#### [Data under study]
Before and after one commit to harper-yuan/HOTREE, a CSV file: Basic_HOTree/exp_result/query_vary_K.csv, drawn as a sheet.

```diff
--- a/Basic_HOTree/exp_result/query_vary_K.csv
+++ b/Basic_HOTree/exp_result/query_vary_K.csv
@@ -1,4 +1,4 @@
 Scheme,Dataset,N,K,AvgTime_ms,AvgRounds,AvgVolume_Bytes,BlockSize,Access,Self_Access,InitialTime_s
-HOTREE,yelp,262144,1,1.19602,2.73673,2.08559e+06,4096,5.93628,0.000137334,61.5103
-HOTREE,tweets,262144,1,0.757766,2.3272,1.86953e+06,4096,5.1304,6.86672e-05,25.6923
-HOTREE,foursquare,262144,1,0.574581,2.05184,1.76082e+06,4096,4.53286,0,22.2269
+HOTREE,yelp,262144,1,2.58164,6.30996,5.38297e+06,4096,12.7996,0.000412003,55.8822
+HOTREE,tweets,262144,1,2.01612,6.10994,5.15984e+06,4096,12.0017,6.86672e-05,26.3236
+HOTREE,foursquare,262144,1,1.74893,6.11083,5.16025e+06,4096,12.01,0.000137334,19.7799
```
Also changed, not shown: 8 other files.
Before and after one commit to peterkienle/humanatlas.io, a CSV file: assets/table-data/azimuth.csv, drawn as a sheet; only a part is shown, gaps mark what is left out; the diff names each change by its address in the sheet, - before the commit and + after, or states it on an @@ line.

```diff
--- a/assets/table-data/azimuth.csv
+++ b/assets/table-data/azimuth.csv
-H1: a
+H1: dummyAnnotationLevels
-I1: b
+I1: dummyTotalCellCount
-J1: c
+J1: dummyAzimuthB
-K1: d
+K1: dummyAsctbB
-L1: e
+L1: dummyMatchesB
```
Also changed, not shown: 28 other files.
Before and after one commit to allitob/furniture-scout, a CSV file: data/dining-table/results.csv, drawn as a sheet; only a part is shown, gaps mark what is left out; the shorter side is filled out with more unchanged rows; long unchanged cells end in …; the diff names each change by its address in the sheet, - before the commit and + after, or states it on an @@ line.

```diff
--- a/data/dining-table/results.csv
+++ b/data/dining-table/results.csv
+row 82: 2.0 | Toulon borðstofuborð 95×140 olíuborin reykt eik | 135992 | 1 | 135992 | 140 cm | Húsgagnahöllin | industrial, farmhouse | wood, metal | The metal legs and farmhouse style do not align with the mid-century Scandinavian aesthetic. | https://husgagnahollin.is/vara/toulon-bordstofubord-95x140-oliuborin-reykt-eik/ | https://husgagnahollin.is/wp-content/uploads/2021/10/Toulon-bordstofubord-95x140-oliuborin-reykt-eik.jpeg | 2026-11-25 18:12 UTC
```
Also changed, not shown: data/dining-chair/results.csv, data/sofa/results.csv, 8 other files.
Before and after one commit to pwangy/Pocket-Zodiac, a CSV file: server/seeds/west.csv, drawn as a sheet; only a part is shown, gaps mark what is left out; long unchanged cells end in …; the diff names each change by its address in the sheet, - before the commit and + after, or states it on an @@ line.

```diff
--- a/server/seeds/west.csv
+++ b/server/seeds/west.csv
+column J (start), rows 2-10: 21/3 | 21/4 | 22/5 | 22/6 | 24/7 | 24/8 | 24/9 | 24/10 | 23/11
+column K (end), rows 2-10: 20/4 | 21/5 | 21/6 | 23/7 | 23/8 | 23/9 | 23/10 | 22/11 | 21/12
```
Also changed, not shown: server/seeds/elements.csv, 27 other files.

#### [Action item]
The records above must be output exactly, in full.

#### [Response below]
Before and after one commit to harper-yuan/HOTREE, a CSV file: Basic_HOTree/exp_result/query_vary_K.csv, drawn as a sheet.

```diff
--- a/Basic_HOTree/exp_result/query_vary_K.csv
+++ b/Basic_HOTree/exp_result/query_vary_K.csv
@@ -1,4 +1,4 @@
 Scheme,Dataset,N,K,AvgTime_ms,AvgRounds,AvgVolume_Bytes,BlockSize,Access,Self_Access,InitialTime_s
-HOTREE,yelp,262144,1,1.19602,2.73673,2.08559e+06,4096,5.93628,0.000137334,61.5103
-HOTREE,tweets,262144,1,0.757766,2.3272,1.86953e+06,4096,5.1304,6.86672e-05,25.6923
-HOTREE,foursquare,262144,1,0.574581,2.05184,1.76082e+06,4096,4.53286,0,22.2269
+HOTREE,yelp,262144,1,2.58164,6.30996,5.38297e+06,4096,12.7996,0.000412003,55.8822
+HOTREE,tweets,262144,1,2.01612,6.10994,5.15984e+06,4096,12.0017,6.86672e-05,26.3236
+HOTREE,foursquare,262144,1,1.74893,6.11083,5.16025e+06,4096,12.01,0.000137334,19.7799
```
Also changed, not shown: 8 other files.
Before and after one commit to peterkienle/humanatlas.io, a CSV file: assets/table-data/azimuth.csv, drawn as a sheet; only a part is shown, gaps mark what is left out; the diff names each change by its address in the sheet, - before the commit and + after, or states it on an @@ line.

```diff
--- a/assets/table-data/azimuth.csv
+++ b/assets/table-data/azimuth.csv
-H1: a
+H1: dummyAnnotationLevels
-I1: b
+I1: dummyTotalCellCount
-J1: c
+J1: dummyAzimuthB
-K1: d
+K1: dummyAsctbB
-L1: e
+L1: dummyMatchesB
```
Also changed, not shown: 28 other files.
Before and after one commit to allitob/furniture-scout, a CSV file: data/dining-table/results.csv, drawn as a sheet; only a part is shown, gaps mark what is left out; the shorter side is filled out with more unchanged rows; long unchanged cells end in …; the diff names each change by its address in the sheet, - before the commit and + after, or states it on an @@ line.

```diff
--- a/data/dining-table/results.csv
+++ b/data/dining-table/results.csv
+row 82: 2.0 | Toulon borðstofuborð 95×140 olíuborin reykt eik | 135992 | 1 | 135992 | 140 cm | Húsgagnahöllin | industrial, farmhouse | wood, metal | The metal legs and farmhouse style do not align with the mid-century Scandinavian aesthetic. | https://husgagnahollin.is/vara/toulon-bordstofubord-95x140-oliuborin-reykt-eik/ | https://husgagnahollin.is/wp-content/uploads/2021/10/Toulon-bordstofubord-95x140-oliuborin-reykt-eik.jpeg | 2026-11-25 18:12 UTC
```
Also changed, not shown: data/dining-chair/results.csv, data/sofa/results.csv, 8 other files.
Before and after one commit to pwangy/Pocket-Zodiac, a CSV file: server/seeds/west.csv, drawn as a sheet; only a part is shown, gaps mark what is left out; long unchanged cells end in …; the diff names each change by its address in the sheet, - before the commit and + after, or states it on an @@ line.

```diff
--- a/server/seeds/west.csv
+++ b/server/seeds/west.csv
+column J (start), rows 2-10: 21/3 | 21/4 | 22/5 | 22/6 | 24/7 | 24/8 | 24/9 | 24/10 | 23/11
+column K (end), rows 2-10: 20/4 | 21/5 | 21/6 | 23/7 | 23/8 | 23/9 | 23/10 | 22/11 | 21/12
```
Also changed, not shown: server/seeds/elements.csv, 27 other files.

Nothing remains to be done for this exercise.